Next, if Westminster and Kensington Council wardens see a car in a resident parking place for at least a week – the car will be removed, and taken to the council pound because ‘it was obstructing street cleaning operations’. This costs at least £150 to get your car back. Another scam by the council.

Some truly bizarre penalty charge anecdotes appear in a new book, ‘The Parking Ticket Awards: Crazy Councils, Meter Madness and Traffic Warden Hell’ written by the authority in parking tickets, Barrie Segal. A victim of unfair ticketing himself, Segal is now devoted to making people aware that they have the power to fight back.

His website,, has helped fellow sufferers appeal against or claim back hundreds of thousands of pounds worth of fines from over–zealous authorities which might otherwise have remained undisputed. Indeed, Segal believes that as many as 4 million parking tickets per year may well be illegal and unenforceable, with 63 per cent of all appeals made by motorists upheld.

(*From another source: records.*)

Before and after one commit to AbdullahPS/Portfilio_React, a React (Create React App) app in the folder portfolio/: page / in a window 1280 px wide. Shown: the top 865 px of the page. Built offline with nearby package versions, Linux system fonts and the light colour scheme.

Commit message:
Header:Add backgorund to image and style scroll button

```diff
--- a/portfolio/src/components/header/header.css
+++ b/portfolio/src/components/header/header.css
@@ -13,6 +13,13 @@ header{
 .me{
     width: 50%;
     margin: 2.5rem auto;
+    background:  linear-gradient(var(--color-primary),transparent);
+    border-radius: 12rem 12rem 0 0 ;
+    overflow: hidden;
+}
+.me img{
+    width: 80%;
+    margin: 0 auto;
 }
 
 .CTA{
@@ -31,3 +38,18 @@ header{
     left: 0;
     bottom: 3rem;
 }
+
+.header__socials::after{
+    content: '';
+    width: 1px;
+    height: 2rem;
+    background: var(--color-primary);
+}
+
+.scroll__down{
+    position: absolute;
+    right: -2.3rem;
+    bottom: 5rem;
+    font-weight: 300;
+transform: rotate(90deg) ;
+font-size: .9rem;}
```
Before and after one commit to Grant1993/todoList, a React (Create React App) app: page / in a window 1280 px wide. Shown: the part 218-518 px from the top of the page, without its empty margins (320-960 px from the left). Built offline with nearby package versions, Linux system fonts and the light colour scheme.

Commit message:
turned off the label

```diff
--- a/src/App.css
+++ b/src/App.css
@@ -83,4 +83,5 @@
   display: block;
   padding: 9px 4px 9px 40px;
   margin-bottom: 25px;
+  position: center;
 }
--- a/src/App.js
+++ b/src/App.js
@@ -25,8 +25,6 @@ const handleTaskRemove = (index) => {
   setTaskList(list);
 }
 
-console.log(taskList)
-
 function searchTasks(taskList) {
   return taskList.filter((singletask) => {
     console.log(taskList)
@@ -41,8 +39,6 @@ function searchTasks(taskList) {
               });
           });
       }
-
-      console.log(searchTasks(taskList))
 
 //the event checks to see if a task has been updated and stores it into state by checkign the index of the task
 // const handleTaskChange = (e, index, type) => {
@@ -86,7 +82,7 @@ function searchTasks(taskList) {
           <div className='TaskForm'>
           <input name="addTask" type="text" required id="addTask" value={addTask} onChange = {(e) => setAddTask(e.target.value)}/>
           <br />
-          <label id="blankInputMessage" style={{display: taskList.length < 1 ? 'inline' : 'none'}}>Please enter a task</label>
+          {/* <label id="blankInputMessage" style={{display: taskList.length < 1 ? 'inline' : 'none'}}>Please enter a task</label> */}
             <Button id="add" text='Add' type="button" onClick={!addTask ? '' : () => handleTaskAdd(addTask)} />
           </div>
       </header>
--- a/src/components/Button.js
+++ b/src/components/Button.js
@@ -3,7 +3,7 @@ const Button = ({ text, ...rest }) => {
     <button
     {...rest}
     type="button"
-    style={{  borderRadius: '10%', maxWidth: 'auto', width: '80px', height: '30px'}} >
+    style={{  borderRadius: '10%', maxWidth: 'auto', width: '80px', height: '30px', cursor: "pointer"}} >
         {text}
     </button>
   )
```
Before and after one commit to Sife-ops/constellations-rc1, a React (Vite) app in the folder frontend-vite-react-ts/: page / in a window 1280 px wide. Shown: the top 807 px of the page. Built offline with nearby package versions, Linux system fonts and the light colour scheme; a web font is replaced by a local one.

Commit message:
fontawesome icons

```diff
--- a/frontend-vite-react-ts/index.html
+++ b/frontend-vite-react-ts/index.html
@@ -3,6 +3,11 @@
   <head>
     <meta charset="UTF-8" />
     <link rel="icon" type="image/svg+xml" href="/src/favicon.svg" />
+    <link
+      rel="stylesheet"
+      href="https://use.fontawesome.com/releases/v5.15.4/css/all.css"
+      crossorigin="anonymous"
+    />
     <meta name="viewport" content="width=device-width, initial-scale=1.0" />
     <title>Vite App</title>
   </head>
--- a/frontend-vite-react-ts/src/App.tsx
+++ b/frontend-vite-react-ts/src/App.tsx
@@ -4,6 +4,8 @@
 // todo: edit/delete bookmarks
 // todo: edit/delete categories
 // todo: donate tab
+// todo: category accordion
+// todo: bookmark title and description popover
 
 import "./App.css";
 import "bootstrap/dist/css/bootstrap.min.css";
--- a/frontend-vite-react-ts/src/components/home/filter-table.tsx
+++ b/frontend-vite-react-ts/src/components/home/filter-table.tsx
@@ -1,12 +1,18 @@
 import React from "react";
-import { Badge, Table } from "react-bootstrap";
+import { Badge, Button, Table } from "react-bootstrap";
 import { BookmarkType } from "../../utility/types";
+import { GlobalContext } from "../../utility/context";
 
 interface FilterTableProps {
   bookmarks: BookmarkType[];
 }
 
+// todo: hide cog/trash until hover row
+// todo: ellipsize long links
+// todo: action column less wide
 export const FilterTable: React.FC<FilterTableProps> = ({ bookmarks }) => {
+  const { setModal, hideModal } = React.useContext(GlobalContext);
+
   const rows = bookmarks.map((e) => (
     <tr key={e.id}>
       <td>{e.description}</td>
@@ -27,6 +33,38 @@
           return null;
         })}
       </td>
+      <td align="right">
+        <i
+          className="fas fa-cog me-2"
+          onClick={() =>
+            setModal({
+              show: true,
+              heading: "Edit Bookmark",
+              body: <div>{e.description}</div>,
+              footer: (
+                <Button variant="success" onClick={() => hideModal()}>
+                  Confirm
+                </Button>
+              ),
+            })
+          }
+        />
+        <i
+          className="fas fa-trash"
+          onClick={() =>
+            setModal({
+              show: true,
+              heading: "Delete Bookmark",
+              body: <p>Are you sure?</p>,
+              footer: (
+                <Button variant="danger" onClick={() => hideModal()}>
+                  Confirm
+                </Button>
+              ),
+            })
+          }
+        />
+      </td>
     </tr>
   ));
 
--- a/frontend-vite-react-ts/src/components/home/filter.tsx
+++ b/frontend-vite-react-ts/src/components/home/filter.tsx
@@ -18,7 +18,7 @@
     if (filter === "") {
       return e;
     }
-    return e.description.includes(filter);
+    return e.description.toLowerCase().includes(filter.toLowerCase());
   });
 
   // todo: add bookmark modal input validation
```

Since the Road Traffic Act (1991), local authorities have been granted the power to coordinate traffic enforcement and, rather worryingly, keep some of the revenue generated to invest in other areas. As many traffic wardens now have targets to meet, it would appear that some are prepared to go to extraordinary lengths in order to meet their quota. As a result, more than £1bn is now being paid in parking fines and charges each year. Surely our parking standards haven’t deteriorated to such an extent?

It would appear that penalties are no longer reserved for illegal or dangerous parking, but are now issued with gay abandon to anything that may be construed to be in breach of the traffic laws – have you heard the one about the dead cows ticketed as ‘unattended vehicles’?

Shall we start a Petty Fines Strike?

© 2008 Marcus Gibson